- Given records -
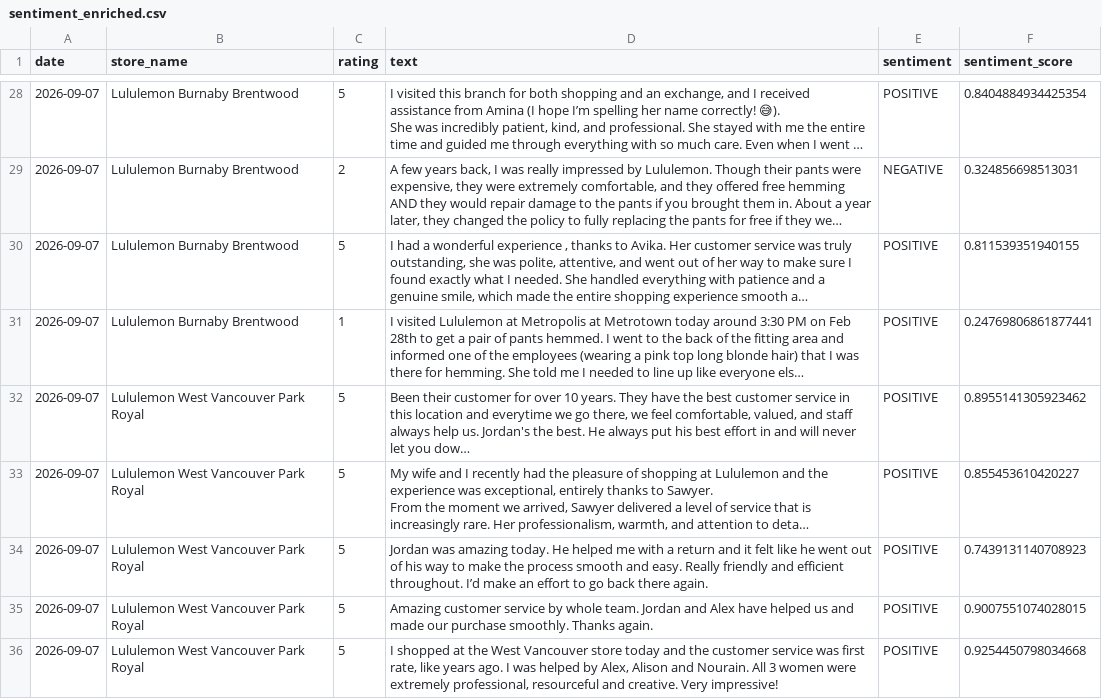
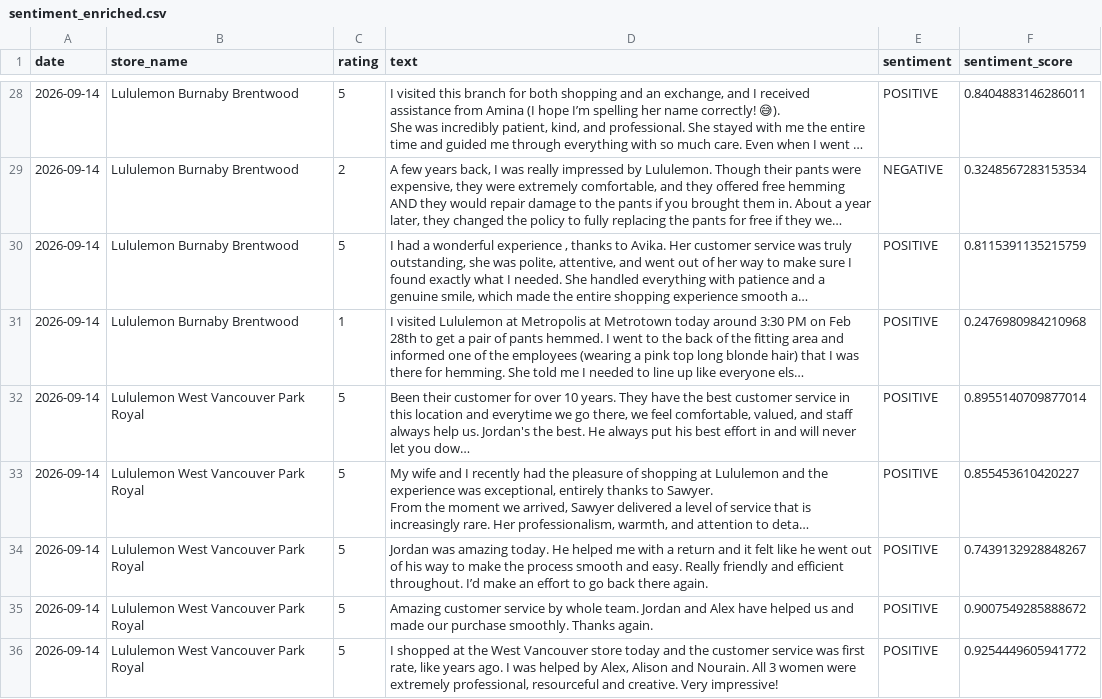
Before and after one commit to pcadic/lululemon-ai-business-insights, a CSV file: data/processed/sentiment_enriched.csv, drawn as a sheet; only a part is shown, gaps mark what is left out; long unchanged cells end in …; the diff covers the shown part only; the diff names each change by its address in the sheet, - before the commit and + after, or states it on an @@ line.

```diff
--- a/data/processed/sentiment_enriched.csv
+++ b/data/processed/sentiment_enriched.csv
-A28:A36 (date): 2026-09-07
+A28:A36 (date): 2026-09-14
-F28 (sentiment_score): 0.8404884934425354
+F28 (sentiment_score): 0.8404883146286011
-F29 (sentiment_score): 0.324856698513031
+F29 (sentiment_score): 0.3248567283153534
-F30 (sentiment_score): 0.811539351940155
+F30 (sentiment_score): 0.8115391135215759
-F31 (sentiment_score): 0.24769806861877441
+F31 (sentiment_score): 0.2476980984210968
-F32 (sentiment_score): 0.8955141305923462
+F32 (sentiment_score): 0.8955140709877014
-F34 (sentiment_score): 0.7439131140708923
+F34 (sentiment_score): 0.7439132928848267
-F35 (sentiment_score): 0.9007551074028015
+F35 (sentiment_score): 0.9007549285888672
-F36 (sentiment_score): 0.9254450798034668
+F36 (sentiment_score): 0.9254449605941772
```
Also changed, not shown: 2 added rows, 2 removed rows and 49 edited cells elsewhere in this file, data/processed/business_insights.csv, data/processed/topic_enriched.csv.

- Problem -
Before answering, check every line of the records for the string "file", then state how many lines have it, with the number only.

- Output -
2